The culmination of my minor financial crisis was connected with the search for an apartment. I’d done a radio segment about ‘the gravitational pull of Haeundae’, and like a lot of Koreans in Busan I felt like I had to be there, but not just out of the need to climb the property and perceived social ladder; the two prominent foreign schools - Busan Foreign School and Busan International Foreign School - are both in the area, and with the prospect that this is where my son needed to go one day, we were planning ahead. But Haeundae is expensive, and it seemed like we had a choice – buy a nice apartment in a good area, or a bad apartment in a good area. We started looking around and it only seemed to make that choice seem even more stark.

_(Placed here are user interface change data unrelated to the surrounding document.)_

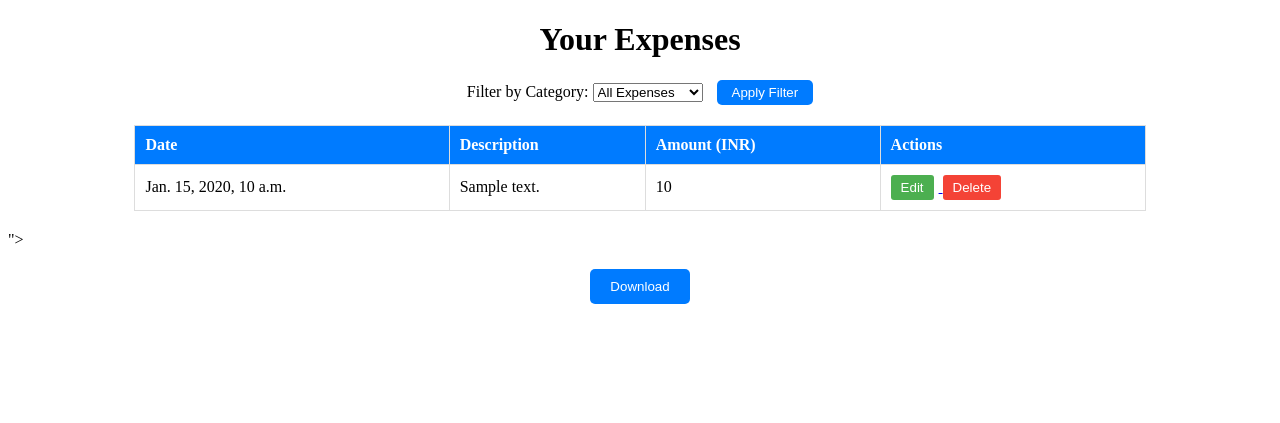
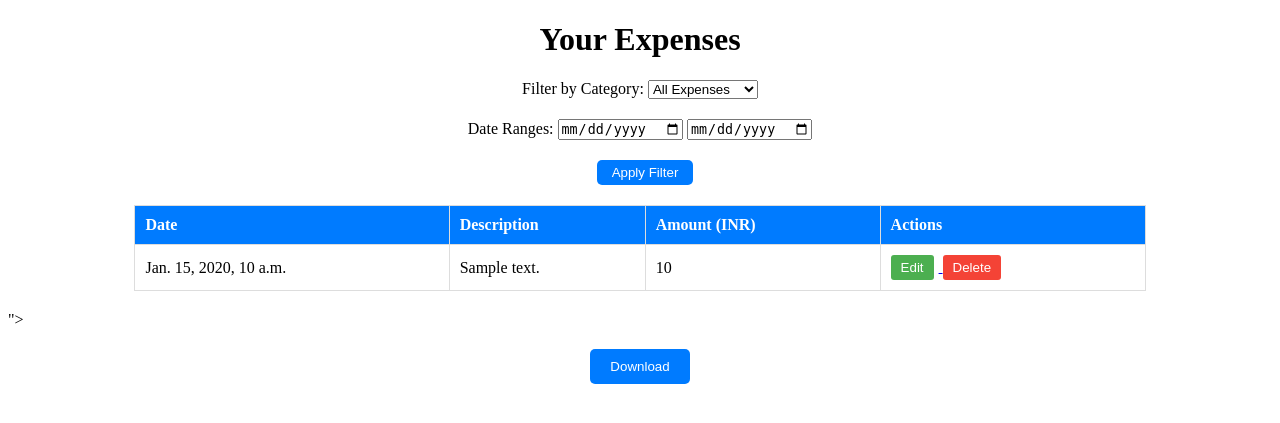
Before and after one commit to pvshyamlal/Intelligent-Financial-Planning-Project, a Django app: template financial_planner/accounts/templates/accounts/view_expenses.html in a window 1280 px wide. Shown: the top 423 px of the page. Run offline with Django 3.2, Linux system fonts and the light colour scheme; the template is opened without the code that fills it: most values are stand-ins (such as "Sample title", 1, 10 or a date in 2020); some libraries are stand-ins or nearby versions.

Commit message:
added date filter also code healthy

```diff
--- a/financial_planner/accounts/templates/accounts/view_expenses.html
+++ b/financial_planner/accounts/templates/accounts/view_expenses.html
@@ -183,6 +183,16 @@
                 <option value="{{ choice }}">{{ choice }}</option>
             {% endfor %}
         </select>
+    </div>
+
+    <div class="filter-container">
+        Date Ranges:
+        <input type="date" id="start-date" placeholder="Start Date">
+
+        <input type="date" id="end-date" placeholder="End Date">
+    </div>
+
+    <div class = "filter-container">
         <button id="filter-button">Apply Filter</button>
     </div>
 
@@ -352,6 +362,8 @@
 
         document.addEventListener('DOMContentLoaded', () => {
     const categoryFilter = document.getElementById('category-filter');
+    const startDateInput = document.getElementById('start-date'); // Start date input
+    const endDateInput = document.getElementById('end-date'); // End date input
     const filterButton = document.getElementById('filter-button');
     const expensesTableBody = document.querySelector('#expenses-table tbody');
 
@@ -360,25 +372,19 @@
         .then(response => response.json())
         .then(data => {
             if (data.categories) {
-                // Use Set to ensure unique categories
                 const uniqueCategories = new Set(data.categories);
+                uniqueCategories.add('All'); // Add "All" as default
 
-                // Add "All" as a default option
-                uniqueCategories.add('All');
+                categoryFilter.innerHTML = ''; // Clear existing options
 
-                // Clear existing options in the dropdown
-                categoryFilter.innerHTML = '';
-
-                // Populate the dropdown with unique categories
                 uniqueCategories.forEach(category => {
                     const option = document.createElement('option');
-                    option.value = category; // Match category as stored in the database
+                    option.value = category;
                     option.textContent = category;
                     categoryFilter.appendChild(option);
                 });
 
-                // Set the default "All" option as selected
-                categoryFilter.value = 'All';
+                categoryFilter.value = 'All'; // Set default "All"
             } else {
                 console.error('No categories found in the response.');
             }
@@ -388,15 +394,29 @@
     // Filter table rows dynamically
     filterButton.addEventListener('click', () => {
         const selectedCategory = categoryFilter.value;
+        let startDate = startDateInput.value;
+        let endDate = endDateInput.value;
 
-        fetch(`/filter_expenses?category=${encodeURIComponent(selectedCategory)}`)
+        // Handle cases where no date is provided
+        if (!startDate && !endDate) {
+            // Both dates are missing, so show all expenses
+            startDate = '1900-01-01';  // Very early date to include all expenses
+            endDate = '9999-12-31';    // Very late date to include all expenses
+        } else if (!startDate) {
+            // Only end date is missing, use a far future date
+            startDate = '1900-01-01';
+        } else if (!endDate) {
+            // Only start date is missing, use a far past date
+            endDate = '9999-12-31';
+        }
+
+        // Fetch filtered expenses from the server
+        fetch(`/filter_expenses?category=${encodeURIComponent(selectedCategory)}&start_date=${encodeURIComponent(startDate)}&end_date=${encodeURIComponent(endDate)}`)
             .then(response => response.json())
             .then(data => {
-                // Clear the existing table rows
-                expensesTableBody.innerHTML = '';
+                expensesTableBody.innerHTML = ''; // Clear existing rows
 
                 if (data.expenses && data.expenses.length > 0) {
-                    // Populate the table with filtered expenses
                     data.expenses.forEach(expense => {
                         const row = document.createElement('tr');
                         row.innerHTML = `
@@ -416,24 +436,23 @@
                         expensesTableBody.appendChild(row);
                     });
                 } else {
-                    // If no expenses found, display a "no expenses" message with center alignment
                     const row = document.createElement('tr');
                     row.innerHTML = `
-                        <td colspan="5" style="text-align: center; font-weight: bold; color: red;">No expenses in ${selectedCategory}</td>
+                        <td colspan="5" style="text-align: center; font-weight: bold; color: red;">
+                            No expenses found for "${selectedCategory}" in the selected date range.
+                        </td>
                     `;
                     expensesTableBody.appendChild(row);
                 }
 
-                // Ensure the delete button functionality works (if using JavaScript for delete)
+                // Reattach delete button functionality
                 document.querySelectorAll('.delete-expense-btn').forEach(button => {
                     button.addEventListener('click', function () {
                         const expenseId = this.getAttribute('data-id');
-                        // Handle delete functionality (make sure backend is set for delete requests)
                         fetch(`/delete_expense/${expenseId}/`, { method: 'DELETE' })
                             .then(response => response.json())
                             .then(data => {
                                 if (data.success) {
-                                    // Remove the row from the table after successful deletion
                                     this.closest('tr').remove();
                                 } else {
                                     console.error('Error deleting expense:', data.error);
@@ -442,11 +461,14 @@
                             .catch(error => console.error('Error:', error));
                     });
                 });
-
             })
-            .catch(error => console.error('Error fetching filtered expenses:', error));
+            .catch(error => {
+                console.error('Error fetching filtered expenses:', error);
+                alert('An error occurred while fetching expenses. Please try again.');
+            });
     });
 });
+
 
 
 
```
Also changed, not shown: financial_planner/accounts/views.py (+19 -6 lines).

I’d seen some nice apartments in Centum City, but they were out of our price range, and yet tantalisingly close enough that if I pushed hard with my trading accounts living there might be possible. So I did something I hadn’t done in a long time – broke my risk management rules, ignored the warnings I’d built into my systems, and went for it. If I failed at least I could say that I met my undoing out there on the ragged edge which so often defines who you are as a person. In earlier and more reckless times as a trader I’d done the same thing, and I’d always come out of it on top, but not this time. My decision came just days before the market entered a particularly high period of volatility, and in trading parlance, I was long when I should have been short and short when I should have been long. By the time it was over, I’d lost quite a lot of money and Centum City was no longer tantalisingly close but instead an even remoter dream.

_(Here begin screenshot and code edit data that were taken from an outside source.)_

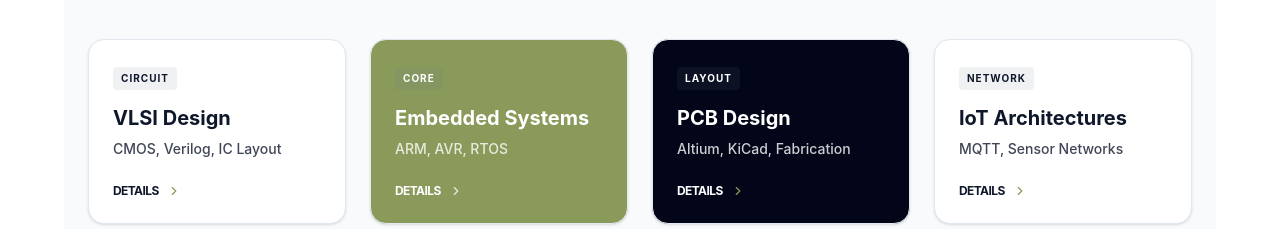
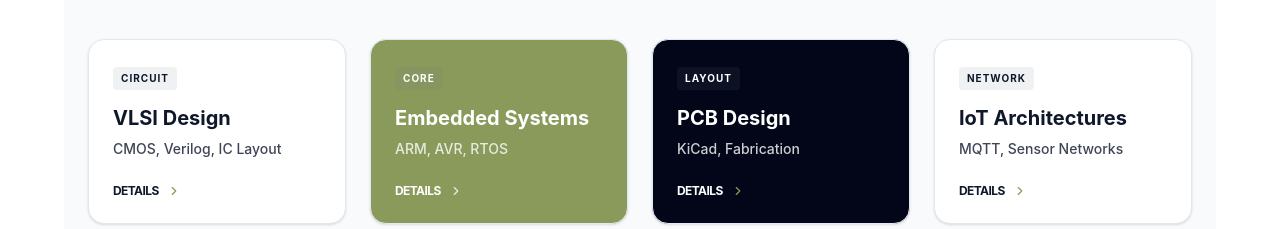
Before and after one commit to manoj748328/Portfolio, a Next.js app: page / in a window 1280 px wide. Shown: the part 1200-1429 px from the top of the page. Built offline with nearby package versions, Linux system fonts and the light colour scheme.

Commit message:
Updated about and skills section

```diff
--- a/components/sections/Skills.tsx
+++ b/components/sections/Skills.tsx
@@ -29,7 +29,7 @@
   },
   {
     name: "PCB Design",
-    detail: "Altium, KiCad, Fabrication",
+    detail: "KiCad, Fabrication",
     bgColor: "bg-slate-950 text-white",
     iconColor: "text-brand-sage",
     tag: "Layout"
```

You live by the sword and die by the sword as a trader. I knew what I was doing, I let frustration and impatience get the better of me, and now I have to pay the price. That was my first financial disaster. My second may be buying the apartment itself, because I’m convinced that Busan is in the midst of an unsustainable property bubble that could entirely conceivably implode in on itself at any moment. But we urgently needed a place to live, and rather presciently as it turned out, while watching what was happening in the international financial markets and the Korean construction sector, I predicted that Korean banks might stop lending, as banks in the UK had a few years earlier, excluding a generation from the dream of home ownership.

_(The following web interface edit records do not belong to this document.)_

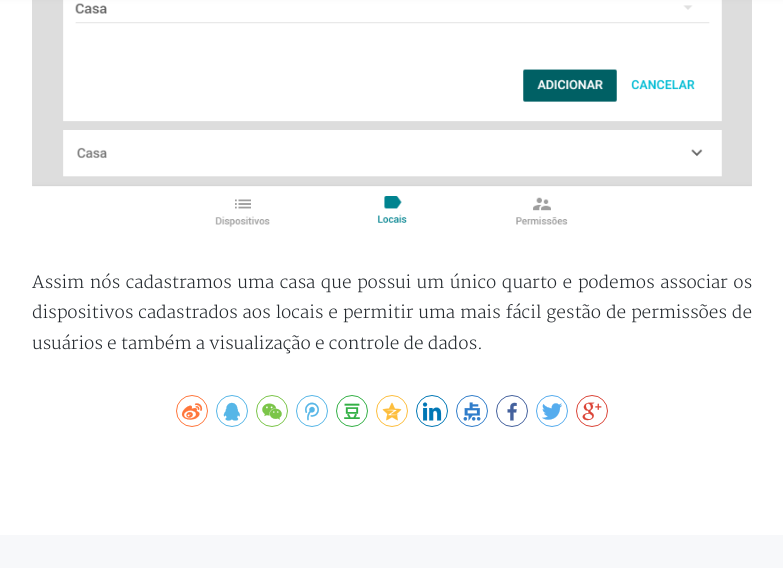
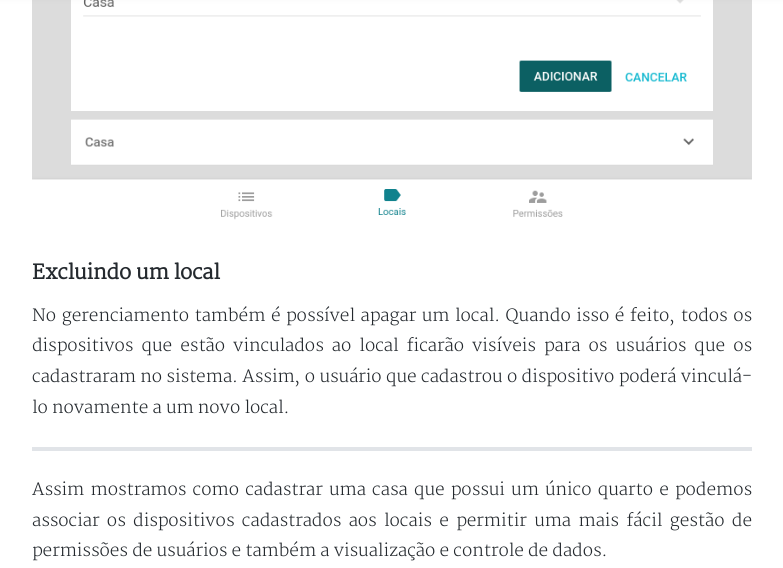
Before and after one commit to danielaraujorn/blog, a Jekyll site: the page built from _posts/2018-09-10-gerenciamento-locais.md, in a window 1280 px wide and 900 px high, scrolled down 2306 px, cut to the strip 0-568 px from the top of the window. Shown: the whole strip, without its empty margins (248-1031 px from the left). Built offline with Jekyll 4.4.1, drawn with Linux system fonts in a browser that asks for light colours; nearby versions of some CDN libraries; comment, search, counter and statistics services are not loaded; a style sheet for code colours, icons or effects is not loaded.

Commit message:
fix gerenciamento de locais

```diff
--- a/_posts/2018-09-10-gerenciamento-locais.md
+++ b/_posts/2018-09-10-gerenciamento-locais.md
@@ -11,7 +11,9 @@ comments: true
 Neste post mostraremos como criar ou editar locais passo a passo pelo sistema [SaIoT](https://saiot.ect.ufrn.br).
 
 ### O que são locais?
+
 Para modelar o formato de casas, indústrias, instituições públicas e qualquer local físico, criamos os locais virtuais onde você pode definir os cômodos de sua casa, por exemplo, e conseguir descrever as divisões dos mesmos. Cada local possui permissões de acesso para usuários cadastrados.
+
 <!-- Colocar o link do post sobre permissões -->
 
 ### Exemplo
@@ -32,4 +34,10 @@ Em seguida vamos cadastrar um local chamado **Quarto** pertencente ao local **Ca
 
 ![Cadastro do local Quarto]({{site.baseurl}}/assets/post/gerenciamento-locais/cadastro-locais-2.png)
 
-Assim nós cadastramos uma casa que possui um único quarto e podemos associar os dispositivos cadastrados aos locais e permitir uma mais fácil gestão de permissões de usuários e também a visualização e controle de dados.
+### Excluindo um local
+
+No gerenciamento também é possível apagar um local. Quando isso é feito, todos os dispositivos que estão vinculados ao local ficarão visíveis para os usuários que os cadastraram no sistema. Assim, o usuário que cadastrou o dispositivo poderá vinculá-lo novamente a um novo local.
+
+<hr>
+
+Assim mostramos como cadastrar uma casa que possui um único quarto e podemos associar os dispositivos cadastrados aos locais e permitir uma mais fácil gestão de permissões de usuários e também a visualização e controle de dados.
```
Also changed, not shown: assets/post/gerenciamento-locais/cadastro-locais-2.png.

In fact when we were arranging our loan, in a remarkable and frightening admission the bank manager told us that he couldn’t guarantee the bank would still be willing to honour it at the end of September when it was supposed to be released. Despite this, it wasn’t certain then that the turmoil in the financial markets would translate into real-world actions, but just days after we arranged to buy our new apartment, the Korean banks made their move as I’d believed they would, but much sooner than I expected.